Just understanding this made life easier for Clara. I explained that her problem was resolvable, but that she needed to work at it. Initially Clara kept a diary of when she had the urge to pee and when she leaked. From this diary we made a schedule of loo visits. Gradually we increased the period between visits by 15 minutes at a time, until she could last for 3 hours. If Clara had an urge to pee between loo visits, she drew in her pelvic floor muscles three times to try to discourage her bladder from contracting; at first this wasn’t hugely successful, but with time and patience things really began to improve for her. In addition, she strengthened her pelvic floor by doing Kegel exercises and cut out all foods that might irritate her bladder. Clara can now leave the house with confidence and her kids have forgotten the embarrassing motorway incident (almost).

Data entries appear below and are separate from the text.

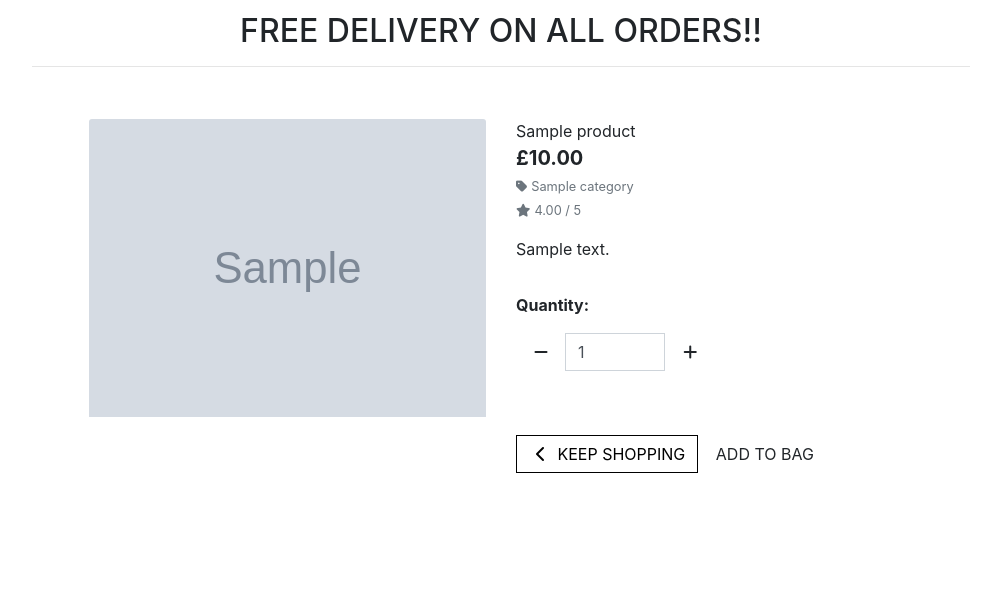
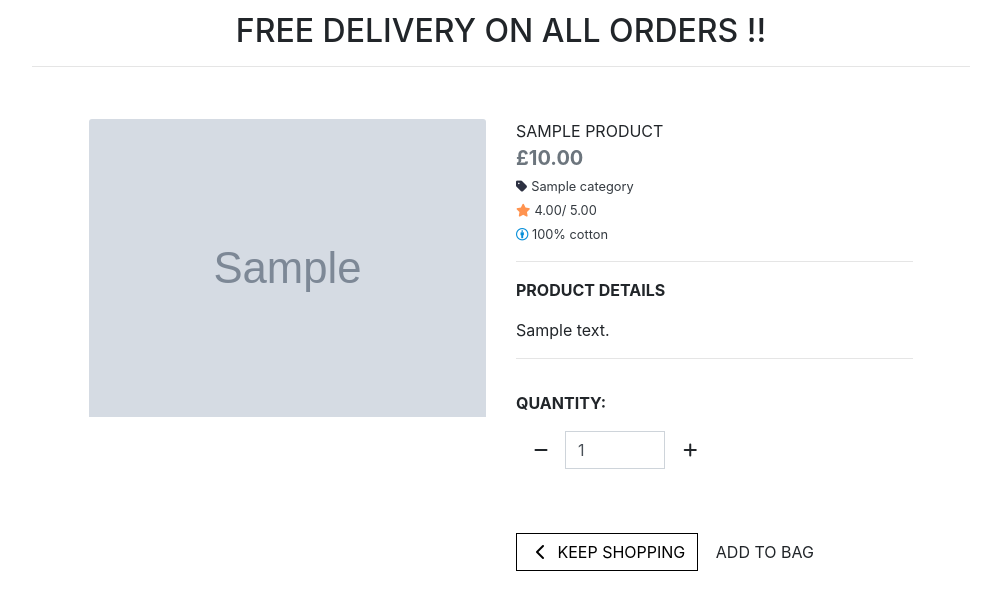
Before and after one commit to kylelawrencedev/lawrence-collections-ms4, a Django app: page /products/1 in a window 1280 px wide. Shown: the part 145-755 px from the top of the page, without its empty margins (139-1140 px from the left). Run offline with Django 3.2, Linux system fonts and the light colour scheme; tables that the repository leaves empty hold one stand-in row (values such as "Sample post"); grey boxes marked "Sample" are stand-in pictures; some libraries are stand-ins or nearby versions; some web fonts are replaced.

Commit message:
Added styling and layout for products and product details pages

```diff
--- a/products/templates/products/product_detail.html
+++ b/products/templates/products/product_detail.html
@@ -16,7 +16,7 @@
         <div class="row">
                 <div class="col-12 text-center mt-5">
                     <h2 class="logo-font">
-                        FREE Delivery on ALL ORDERS!!
+                        Free delivery on all orders !!
                     </h2>
                     <hr class="w-75 mb-1">
                 </div>
@@ -36,19 +36,25 @@
             </div>
             <div class="col-12 col-md-6 col-lg-4">
                 <div class="product-details-container mb-5 mt-md-5">
-                    <p class="mb-0">{{ product.name }}</p>
-                    <p class="lead mb-0 text-left font-weight-bold">£{{ product.price }}</p>
+                    <p class="mb-0 text-uppercase">{{ product.name }}</p>
+                    <p class="lead mb-0 text-left font-weight-bold text-muted">£{{ product.price }}</p>
                     {% if product.category %}
                     <p class="small mt-1 mb-0">
-                        <a class="text-muted" href="{% url 'products' %}?category={{ product.category.name }}">
-                            <i class="fas fa-tag mr-1"></i>{{ product.category.friendly_name }}
+                        <a class="text-dark" href="{% url 'products' %}?category={{ product.category.name }}">
+                            <i class="fas fa-tag mr-1 category-icon"></i>{{ product.category.friendly_name }}
                         </a>
                     </p>
                     {% endif %}
                     {% if product.rating %}
-                        <small class="text-muted"><i class="fas fa-star mr-1"></i>{{ product.rating }} / 5</small>
+                        <small class="text-dark"><i class="fas fa-star mr-1 rating-icon"></i>{{ product.rating }}/ 5.00</small>
                     {% else %}
-                        <small class="text-muted">No Rating</small>
+                        <small class="text-dark"><i class="fas fa-times-circle unknown"></i>No Rating</small>
+                    {% endif %}
+                    <br>
+                    {% if product.clothing_material %}
+                    <small class="text-dark"><i class="fab fa-creative-commons-by material-icon"></i> {{ product.clothing_material }}</small>
+                    {% else %}
+                    <small class="text-dark"><i class="fas fa-question-circle unknown"></i>Materials Unknown</small>
                     {% endif %}
                     {% if request.user.is_superuser %}
                         <small class="ml-3">
@@ -56,7 +62,10 @@
                             <a href="#" class="text-danger">Delete</a>
                         </small>
                     {% endif %}
+                    <hr class="w-100">
+                    <p class="text-uppercase"><strong>Product Details</strong></p>
                     <p class="mt-3">{{ product.description }}</p>
+                    <hr class="w-100">
                     <form class="form" action="{% url 'add_to_bag' product.id %}" method="POST">
                         {% csrf_token %}
                         <div class="form-row">
@@ -74,7 +83,7 @@
                                 </div>
                             {% endif %}
                             <div class="col-12">
-                                <p class="mt-3"><strong>Quantity:</strong></p>
+                                <p class="mt-3 text-uppercase"><strong>Quantity:</strong></p>
                                 <div class="form-group w-50">
                                     <div class="input-group">
                                         <div class="input-group-prepend">
--- a/static/css/base.css
+++ b/static/css/base.css
@@ -104,6 +104,18 @@ a.category-badge > span.badge:hover {
 .remove-item {
     cursor: pointer;
 }
+.unknown {
+    color: #cc2d35;
+}
+.category-icon {
+    color: #2d3142;
+}
+.rating-icon {
+    color: #ff934f;
+}
+.material-icon {
+    color: #058ed9;
+}
 /* --------------------------------- Media queries */
 
 /* Slightly larger container on xl screens */
```
Also changed, not shown: products/templates/products/products.html (+16 -6 lines), media/male_fila_black_hoodie.jpg (added), media/male_fila_black_hoodie_0cAVGmH.jpg (added), media/male_fila_black_hoodie_1mwFzj4.jpg (added), media/male_fila_black_hoodie_4mHN8OG.jpg (added), media/male_lightblue_hoodie.jpg (added), media/male_snakeblack_hoodie.jpg (added).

Peter was diagnosed with prostate cancer. The tumour was slow growing, but the surgeon wanted to remove as much of it as possible. Peter had never previously considered his pelvic floor (he actually thought that he didn’t have one.) His surgeon explained that urinary incontinence and erectile problems are sometime a side effect of prostate surgery and so any strengthening of this area before the operation might aid his recovery. During our session we talked about the anatomy of the pelvic floor and Peter practiced finding it. I put my hand externally on the area to feel the muscles contracting and to make sure he wasn’t just squeezing his bum. Peter placed his fingers in the soft tissue near his hip-bones and, as he drew in his pelvic floor, he could feel a slight tightening of his deep abdominals, which co-contract when the pelvic floor is drawn in. Peter and I wrote an exercise plan so that he could practice his pelvic floor exercises daily before his operation. For men, Kegel exercises can often help improve erections as well as resolve both urinary and faecal incontinence problems. Peter is sticking to his daily routine, which we hope will increase his chances of a swift recovery after his operation.

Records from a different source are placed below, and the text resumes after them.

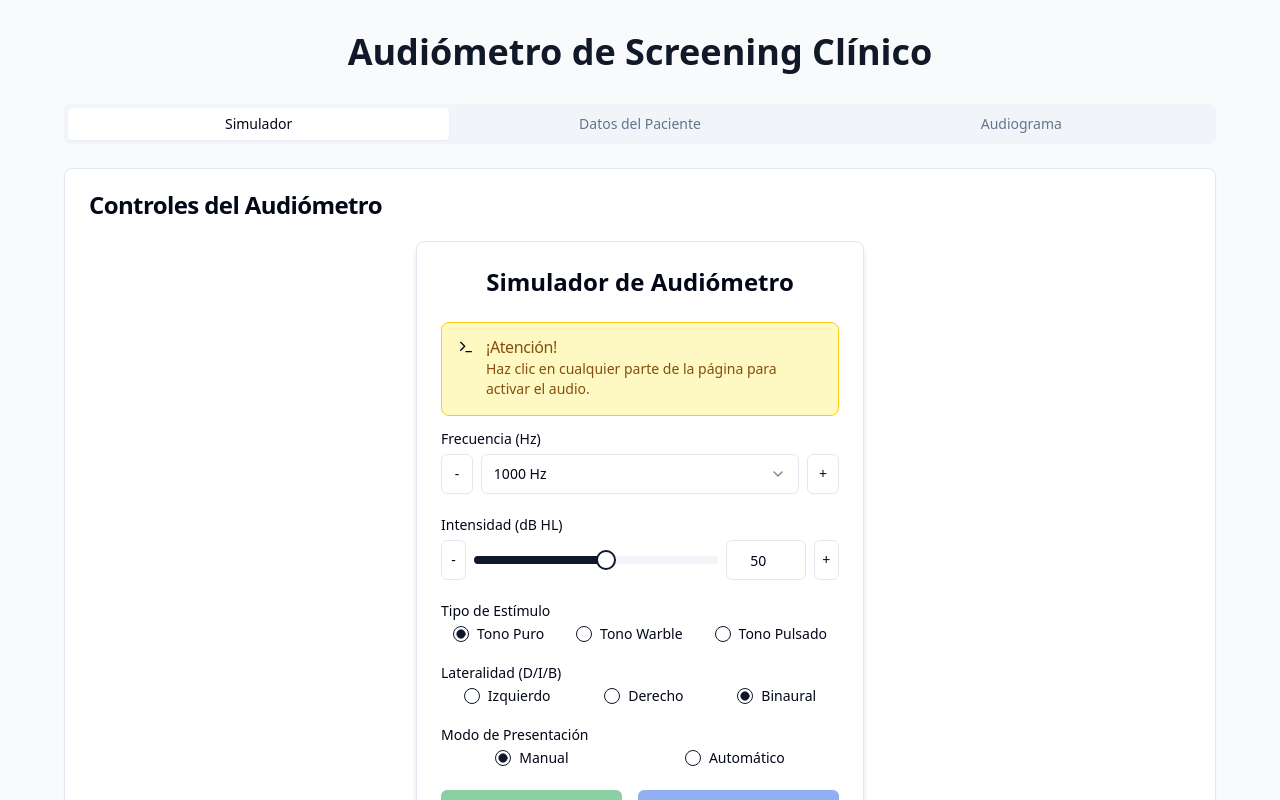
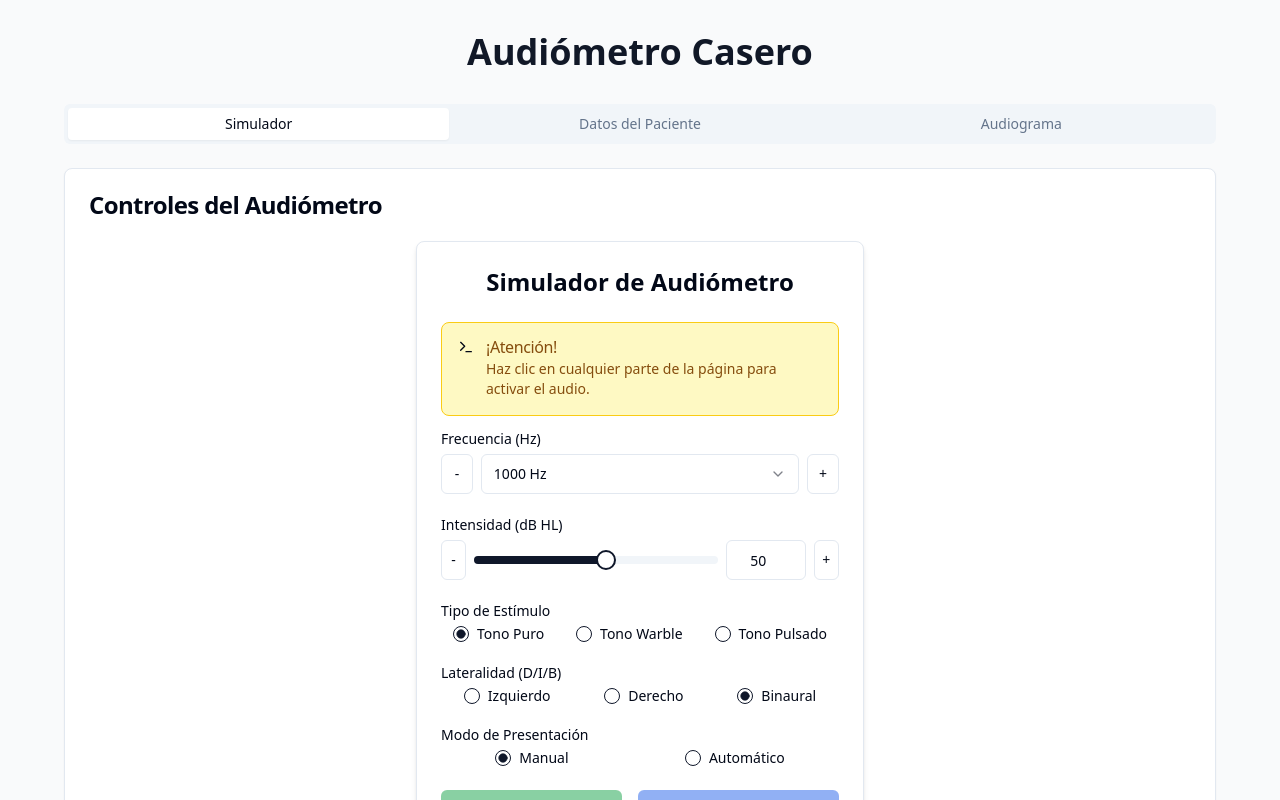
Before and after one commit to tufonoayuda-pixel/audiometro1, a React (Vite) app: page / in a window 1280 px wide. Shown: the top 800 px of the page. Built offline with nearby package versions, Linux system fonts and the light colour scheme.

Commit message:
[dyad] wrote 1 file(s)

```diff
--- a/src/pages/AudiometerPage.tsx
+++ b/src/pages/AudiometerPage.tsx
@@ -101,7 +101,7 @@ const AudiometerPage = () => {
   return (
     <div className="min-h-screen bg-gray-50 dark:bg-gray-900 p-4 sm:p-6 lg:p-8 flex flex-col items-center">
       <h1 className="text-4xl font-extrabold text-gray-900 dark:text-gray-50 mb-8 text-center">
-        Audiómetro de Screening Clínico
+        Audiómetro Casero
       </h1>
 
       <div className="w-full max-w-6xl">
```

Urinary incontinence is not a life sentence. If you are struggling with it there are ways that you can get help. On the morning of Saturday 8th June, I will be running a two-hour workshop to discuss some of the different types of urinary incontinence. We will look at the anatomy of the pelvic floor and run through some basic exercises that you might find useful. The group will be small, and the cost will be £35. If you would prefer to discuss things in private or feel that you need help learning how to contract your pelvic floor, then do make an appointment with me, or a pelvic health physiotherapist.
To book the workshop or an appointment, please contact email@example.com. An appointment with an NHS pelvic health physiotherapist can be made via your GP. Emma Smith (a pelvic health physio at the RUH) also runs a private clinic from home. Please contact the studio for her email.